- [Task directions] Among the lines below, some may hold the word "small"; state how many do, giving only the number.

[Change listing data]
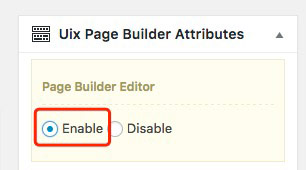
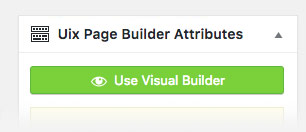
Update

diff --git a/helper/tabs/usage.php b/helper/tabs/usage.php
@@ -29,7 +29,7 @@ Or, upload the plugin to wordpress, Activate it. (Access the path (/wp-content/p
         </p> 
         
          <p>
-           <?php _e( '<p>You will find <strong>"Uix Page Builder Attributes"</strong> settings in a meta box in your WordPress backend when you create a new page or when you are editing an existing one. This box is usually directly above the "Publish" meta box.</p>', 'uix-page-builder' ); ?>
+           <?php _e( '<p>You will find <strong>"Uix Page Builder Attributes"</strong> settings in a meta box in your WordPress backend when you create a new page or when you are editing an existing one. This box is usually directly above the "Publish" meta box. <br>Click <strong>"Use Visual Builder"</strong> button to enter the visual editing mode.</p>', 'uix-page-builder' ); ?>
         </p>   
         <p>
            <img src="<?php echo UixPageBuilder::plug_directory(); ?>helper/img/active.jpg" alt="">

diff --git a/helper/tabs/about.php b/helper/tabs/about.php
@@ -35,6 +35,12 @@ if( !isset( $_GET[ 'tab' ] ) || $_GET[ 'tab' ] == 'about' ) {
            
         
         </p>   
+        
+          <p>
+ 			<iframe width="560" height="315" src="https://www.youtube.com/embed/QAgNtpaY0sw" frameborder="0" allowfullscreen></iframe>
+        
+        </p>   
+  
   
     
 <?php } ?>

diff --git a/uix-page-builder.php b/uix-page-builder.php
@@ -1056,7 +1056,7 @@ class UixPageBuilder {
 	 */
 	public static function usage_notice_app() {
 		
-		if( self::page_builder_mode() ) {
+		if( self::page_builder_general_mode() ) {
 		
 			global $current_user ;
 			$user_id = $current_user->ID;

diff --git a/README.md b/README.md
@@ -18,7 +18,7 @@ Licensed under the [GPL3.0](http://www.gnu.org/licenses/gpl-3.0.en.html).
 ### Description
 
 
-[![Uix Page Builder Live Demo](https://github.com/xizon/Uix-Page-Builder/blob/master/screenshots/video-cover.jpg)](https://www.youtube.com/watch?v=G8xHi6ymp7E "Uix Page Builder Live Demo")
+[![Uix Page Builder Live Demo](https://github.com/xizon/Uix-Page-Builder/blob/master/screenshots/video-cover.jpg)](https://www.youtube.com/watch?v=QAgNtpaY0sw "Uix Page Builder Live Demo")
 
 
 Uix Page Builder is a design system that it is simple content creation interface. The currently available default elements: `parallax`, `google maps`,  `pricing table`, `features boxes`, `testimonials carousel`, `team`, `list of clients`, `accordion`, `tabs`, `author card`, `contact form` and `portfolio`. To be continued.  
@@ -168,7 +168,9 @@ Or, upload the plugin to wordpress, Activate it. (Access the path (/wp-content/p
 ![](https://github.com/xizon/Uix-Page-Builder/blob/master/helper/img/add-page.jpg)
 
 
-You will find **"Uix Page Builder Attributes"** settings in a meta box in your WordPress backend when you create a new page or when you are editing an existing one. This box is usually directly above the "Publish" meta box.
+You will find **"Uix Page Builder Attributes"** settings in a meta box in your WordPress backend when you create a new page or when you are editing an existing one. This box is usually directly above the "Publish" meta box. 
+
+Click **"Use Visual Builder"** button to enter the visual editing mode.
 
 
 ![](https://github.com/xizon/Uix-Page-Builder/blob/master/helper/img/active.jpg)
==
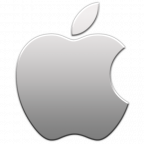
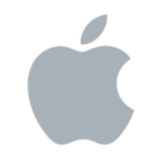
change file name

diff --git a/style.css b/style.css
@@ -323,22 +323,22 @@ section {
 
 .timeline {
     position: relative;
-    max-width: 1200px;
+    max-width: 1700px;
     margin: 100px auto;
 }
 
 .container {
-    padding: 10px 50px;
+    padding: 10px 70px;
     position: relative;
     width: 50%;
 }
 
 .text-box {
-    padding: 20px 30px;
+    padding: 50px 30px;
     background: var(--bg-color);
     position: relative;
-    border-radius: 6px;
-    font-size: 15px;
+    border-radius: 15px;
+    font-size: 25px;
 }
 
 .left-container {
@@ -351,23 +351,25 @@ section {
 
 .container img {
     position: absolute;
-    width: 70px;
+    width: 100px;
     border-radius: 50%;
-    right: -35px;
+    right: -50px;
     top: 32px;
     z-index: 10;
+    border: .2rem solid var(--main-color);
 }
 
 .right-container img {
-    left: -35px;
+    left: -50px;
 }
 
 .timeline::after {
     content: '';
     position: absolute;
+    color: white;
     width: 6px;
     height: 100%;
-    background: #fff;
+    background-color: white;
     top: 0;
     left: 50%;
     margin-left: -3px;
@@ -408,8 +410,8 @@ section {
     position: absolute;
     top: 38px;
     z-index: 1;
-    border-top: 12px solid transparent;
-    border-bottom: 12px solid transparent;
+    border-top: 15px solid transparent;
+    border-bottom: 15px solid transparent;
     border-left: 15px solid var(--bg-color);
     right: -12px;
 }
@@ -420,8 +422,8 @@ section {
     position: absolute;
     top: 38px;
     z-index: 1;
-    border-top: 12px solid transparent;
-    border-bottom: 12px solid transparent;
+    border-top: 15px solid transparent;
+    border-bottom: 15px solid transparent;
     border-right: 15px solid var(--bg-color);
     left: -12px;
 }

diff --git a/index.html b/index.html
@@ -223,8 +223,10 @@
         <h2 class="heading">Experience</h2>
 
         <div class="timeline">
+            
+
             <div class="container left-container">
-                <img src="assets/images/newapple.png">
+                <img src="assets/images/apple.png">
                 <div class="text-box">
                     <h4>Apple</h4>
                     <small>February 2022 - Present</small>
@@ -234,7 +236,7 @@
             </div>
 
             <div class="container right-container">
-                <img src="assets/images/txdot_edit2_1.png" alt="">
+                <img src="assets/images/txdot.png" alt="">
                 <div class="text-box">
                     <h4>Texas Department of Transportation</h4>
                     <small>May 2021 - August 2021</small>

- [Exercise result] 2